Your answer should be every line of the entries that has the string "Also" in it.
START RECORDS FOR THIS TASK
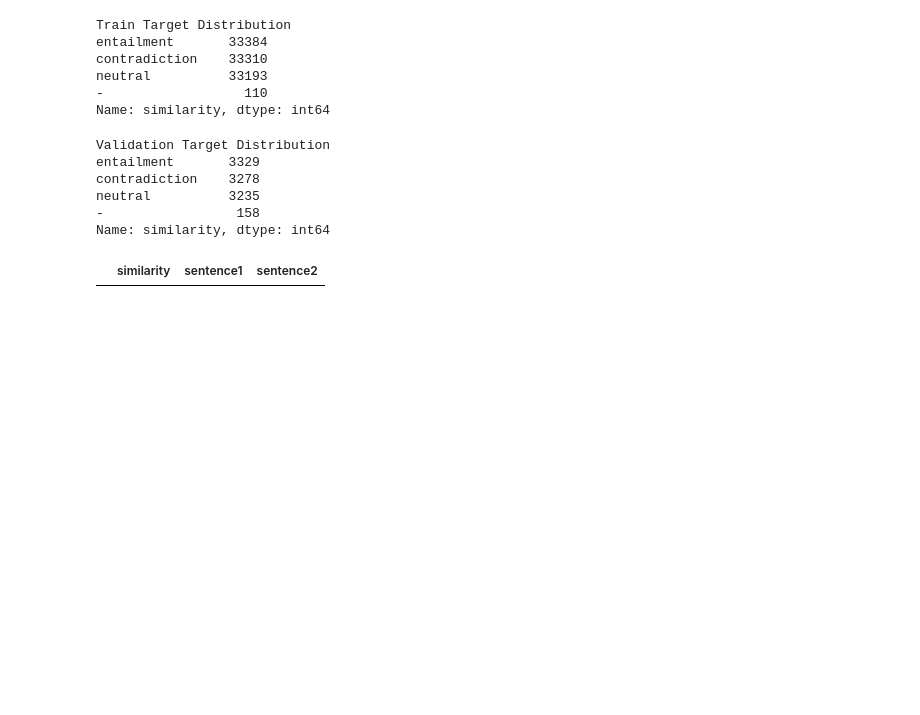
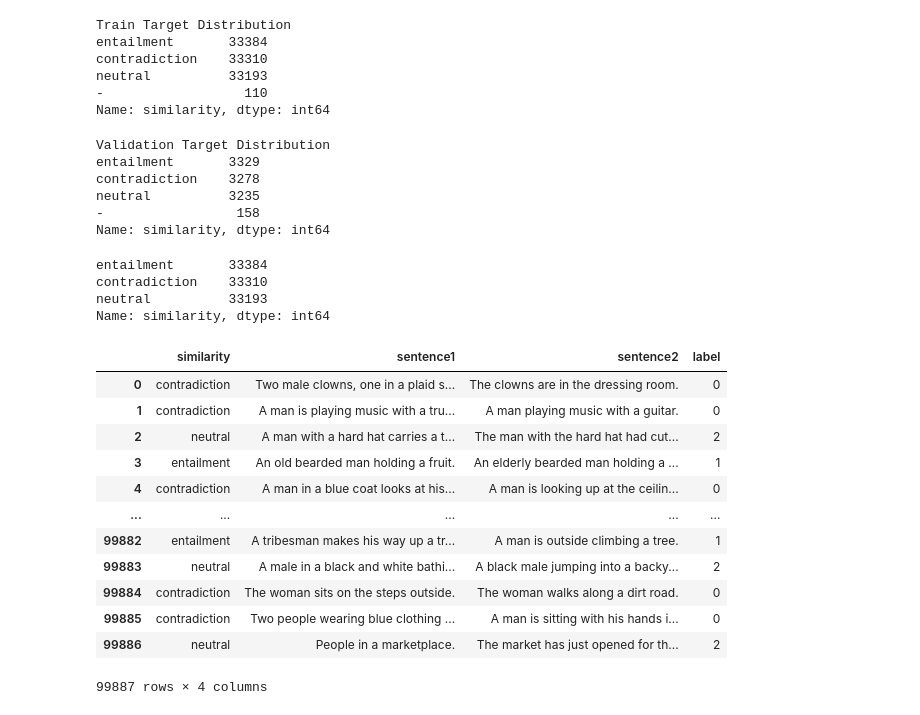
Before and after one commit to Lee-Gunju/AI-paper-code-review-for-personal-project, a Jupyter notebook: Semantic_Similarity_with_BERT.ipynb, the cells around one changed output. Cells and saved outputs as stored; diff of their text form; code cells hidden in the pictures; blank space fills up the shorter version.

```diff
--- a/Semantic_Similarity_with_BERT.ipynb
+++ b/Semantic_Similarity_with_BERT.ipynb
@@ -113,12 +104,16 @@ neutral          3235
 -                 158
 Name: similarity, dtype: int64
 # %%
-train_df = (train_df[train_df.similarity != '-'].sample(frac = 1.0, random_state=42).reset_index(drop=True))
-valid_df = (valid_df[valid_df.similarity != '-'].sample(frac = 1.0, random_state =42).reset_index(drop=True))
+train_df = train_df[train_df.similarity != '-'].sample(frac = 1.0, random_state = 42).reset_index(drop = True)
+
+valid_df = valid_df[valid_df.similarity != '-'].sample(frac = 1.0, random_state = 42).reset_index(drop = True)
 # %%
-train_df[train_df.similarity == '-']
+train_df.similarity.value_counts()
 # %% [output]
-|  | similarity | sentence1 | sentence2 |
+entailment       33384
+contradiction    33310
+neutral          33193
+Name: similarity, dtype: int64
 # %%
 train_df['label'] = train_df['similarity'].apply(lambda x: 0 if x == 'contradiction' else 1 if x == 'entailment' else 2)
 y_train = tf.keras.utils.to_categorical(train_df.label, num_classes=3)
@@ -131,5 +127,21 @@ test_df["label"] = test_df["similarity"].apply(
     lambda x: 0 if x == "contradiction" else 1 if x == "entailment" else 2
 )
 y_test = tf.keras.utils.to_categorical(test_df.label, num_classes=3)
+# %%
+train_df
+# %% [output]
+|  | similarity | sentence1 | sentence2 | label |
+| 0 | contradiction | Two male clowns, one in a plaid s... | The clowns are in the dressing room. | 0 |
+| 1 | contradiction | A man is playing music with a tru... | A man playing music with a guitar. | 0 |
+| 2 | neutral | A man with a hard hat carries a t... | The man with the hard hat had cut... | 2 |
+| 3 | entailment | An old bearded man holding a fruit. | An elderly bearded man holding a ... | 1 |
+| 4 | contradiction | A man in a blue coat looks at his... | A man is looking up at the ceilin... | 0 |
+| ... | ... | ... | ... | ... |
+| 99882 | entailment | A tribesman makes his way up a tr... | A man is outside climbing a tree. | 1 |
+| 99883 | neutral | A male in a black and white bathi... | A black male jumping into a backy... | 2 |
+| 99884 | contradiction | The woman sits on the steps outside. | The woman walks along a dirt road. | 0 |
+| 99885 | contradiction | Two people wearing blue clothing ... | A man is sitting with his hands i... | 0 |
+| 99886 | neutral | People in a marketplace. | The market has just opened for th... | 2 |
+99887 rows × 4 columns
 # %%
 class BertSemanticDataGenerator(tf.keras.utils.Sequence):
```
Also changed, not shown: parts of 29 cells of this notebook.
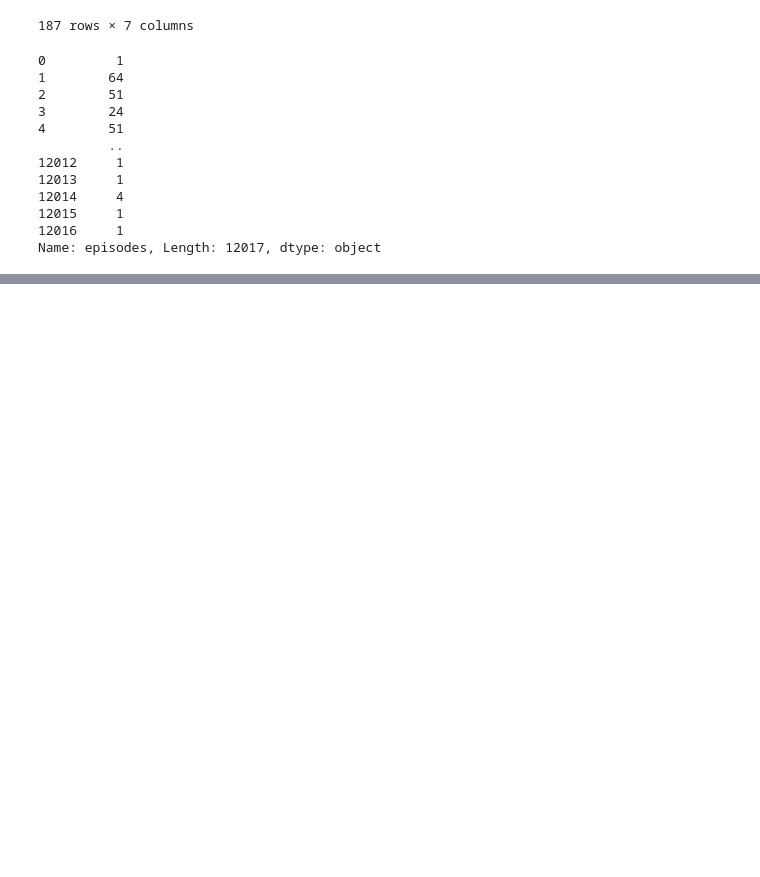
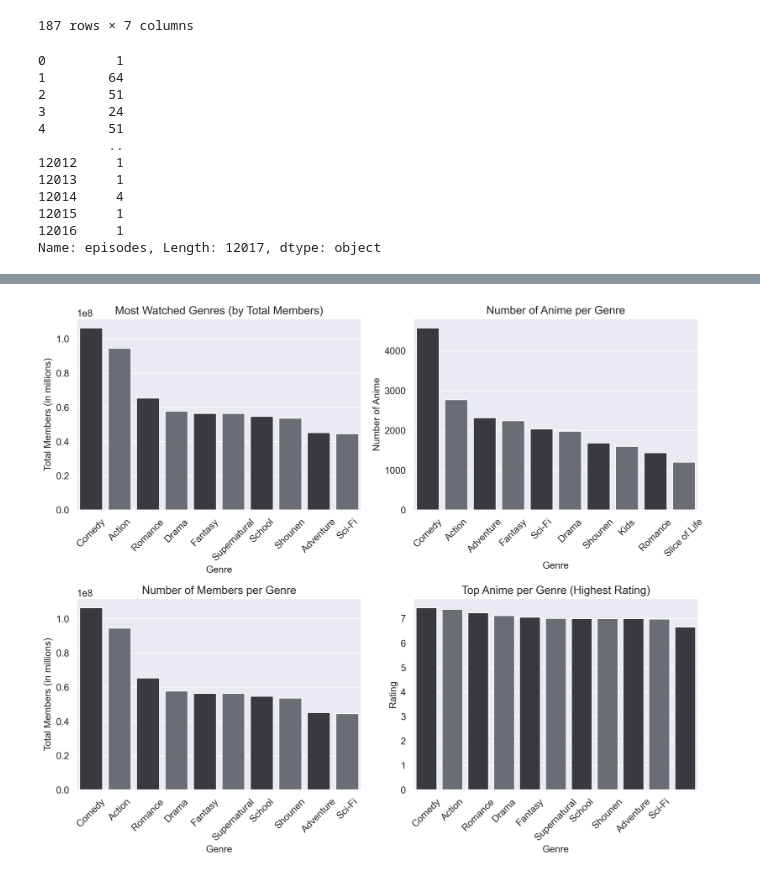
Before and after one commit to kunal-mallick/Anime_Recommendations_System, a Jupyter notebook: Data Preprocessing & EDA/EDA.ipynb, the cells around one changed output, grey strips where cells are left out. Drawn from its saved outputs; the diff is of its cells as text; code cells hidden in the pictures; blank space fills up the shorter version.

```diff
--- a/Data Preprocessing & EDA/EDA.ipynb
+++ b/Data Preprocessing & EDA/EDA.ipynb
@@ -477,0 +594,20 @@ plt.show()
+# %%
+#Split the genre column into individual genres
+anime_df['genre'] = anime_df['genre'].str.split(', ')
+
+# Explode the genre column to handle multiple genres per anime
+anime_genres = anime_df.explode('genre')
+# %%
+genre_avg_rating = anime_genres.groupby('genre')['rating'].mean().sort_values(ascending=False)
+# %%
+# Extract the top 4 genres and group the rest into 'Others'
+top_4_genres = genre_avg_rating.head(10).index
+anime_genres['grouped_genre'] = anime_genres['genre'].apply(lambda x: x if x in top_4_genres else 'Others')
+
+# Calculate the average rating for each grouped genre
+top_anime_per_genre = (
+    anime_genres.groupby('grouped_genre')['rating']
+    .mean()
+    .reset_index()
+    .sort_values(by='rating', ascending=False)
+)
@@ -477,0 +629,38 @@ plt.show()
+# %%
+fig, axes = plt.subplots(2, 2, figsize=(12, 10))
+colors = ['#373A40', '#686D76']
+
+
+# Most watched genre
+sns.barplot(ax=axes[0, 0], x=most_watched_genre.head(10).index, y=most_watched_genre.head(10), palette=colors)
+axes[0, 0].set_title('Most Watched Genres (by Total Members)', fontsize=14)
+axes[0, 0].set_xlabel('Genre', fontsize=12)
+axes[0, 0].set_ylabel('Total Members (in millions)', fontsize=12)
+axes[0, 0].set_xticklabels(axes[0, 0].get_xticklabels(), rotation=45)
+
+# Number of anime per genre
+sns.barplot(ax=axes[0, 1], x=anime_count_per_genre.head(10).index, y=anime_count_per_genre.head(10), palette=colors)
+axes[0, 1].set_title('Number of Anime per Genre', fontsize=14)
+axes[0, 1].set_xlabel('Genre', fontsize=12)
+axes[0, 1].set_ylabel('Number of Anime', fontsize=12)
+axes[0, 1].set_xticklabels(axes[0, 1].get_xticklabels(), rotation=45)
+
+# Plot for number of members per genre
+sns.barplot(ax=axes[1, 0], x=members_per_genre.head(10).index, y=members_per_genre.head(10), palette=colors)
+axes[1, 0].set_title('Number of Members per Genre', fontsize=14)
+axes[1, 0].set_xlabel('Genre', fontsize=12)
+axes[1, 0].set_ylabel('Total Members (in millions)', fontsize=12)
+axes[1, 0].set_xticklabels(axes[1, 0].get_xticklabels(), rotation=45)
+
+# Top anime per genre (highest rating)
+sns.barplot(ax=axes[1, 1], x='grouped_genre', y='rating', data=top_anime_per_genre, palette=colors)
+axes[1, 1].set_title('Top Anime per Genre (Highest Rating)', fontsize=14)
+axes[1, 1].set_xlabel('Genre', fontsize=12)
+axes[1, 1].set_ylabel('Rating', fontsize=12)
+axes[1, 1].set_xticklabels(axes[1, 0].get_xticklabels(), rotation=45)
+
+
+plt.tight_layout()
+plt.show()
+# %% [output]
+[figure, added]
```
Also changed, not shown: parts of 14 cells of this notebook.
END RECORDS FOR THIS TASK
ANSWER TO THIS TASK →
Also changed, not shown: parts of 29 cells of this notebook.
Also changed, not shown: parts of 14 cells of this notebook.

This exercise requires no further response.